Work instructions :: In the material below, some lines carry "components". Copy each such line.
*** Begin section ***
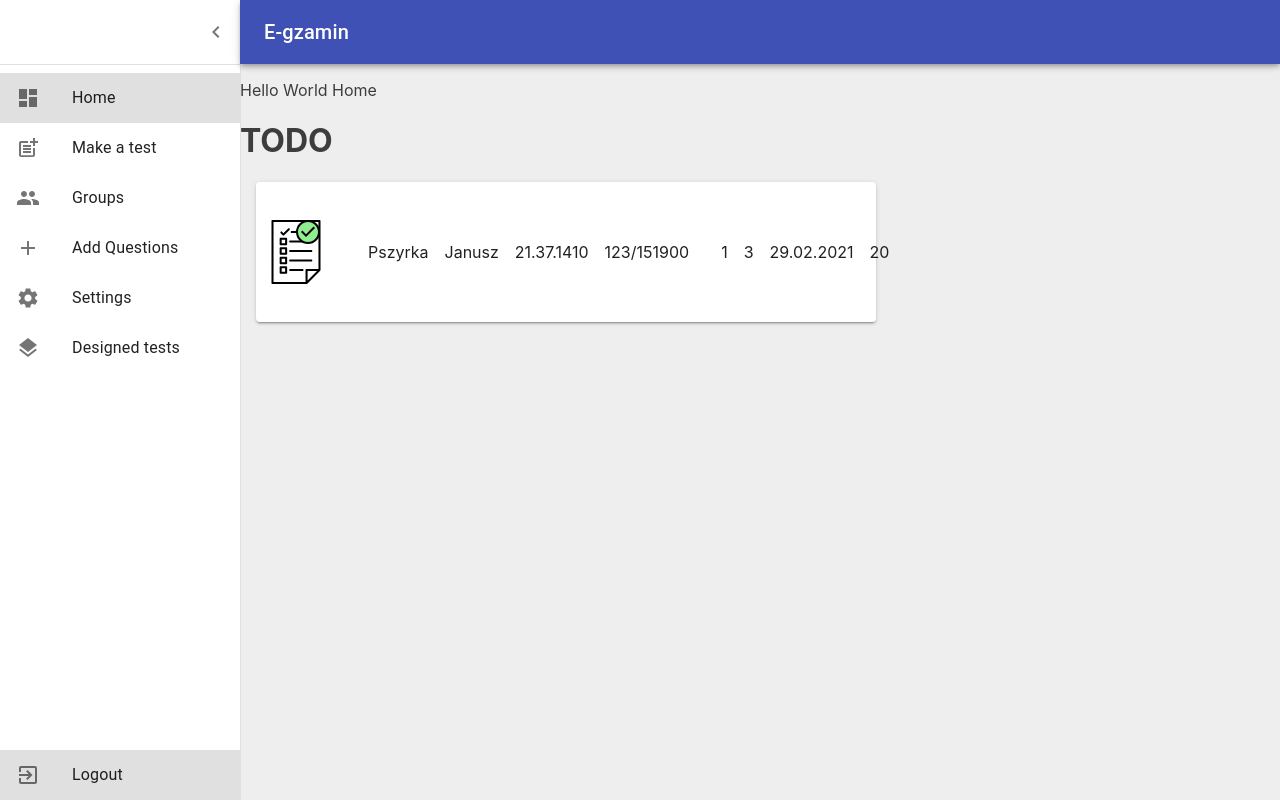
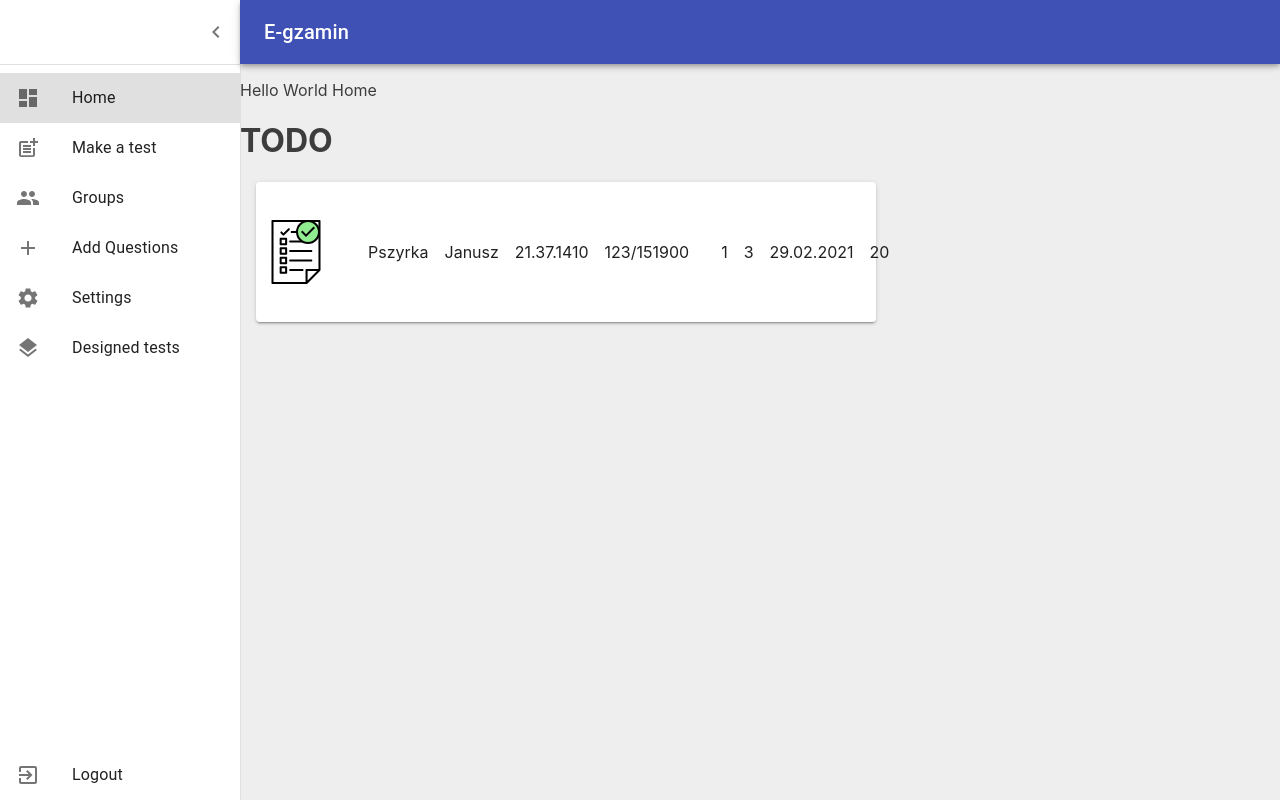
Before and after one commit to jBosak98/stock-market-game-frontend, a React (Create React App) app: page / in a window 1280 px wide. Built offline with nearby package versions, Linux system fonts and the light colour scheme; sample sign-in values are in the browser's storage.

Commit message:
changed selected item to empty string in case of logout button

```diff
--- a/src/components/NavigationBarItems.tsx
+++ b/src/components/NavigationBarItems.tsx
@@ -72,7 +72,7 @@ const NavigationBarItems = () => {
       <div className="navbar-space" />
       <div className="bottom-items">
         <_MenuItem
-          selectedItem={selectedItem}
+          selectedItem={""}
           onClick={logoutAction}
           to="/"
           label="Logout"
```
*** End section ***
Task solution ::
--- a/src/components/NavigationBarItems.tsx
+++ b/src/components/NavigationBarItems.tsx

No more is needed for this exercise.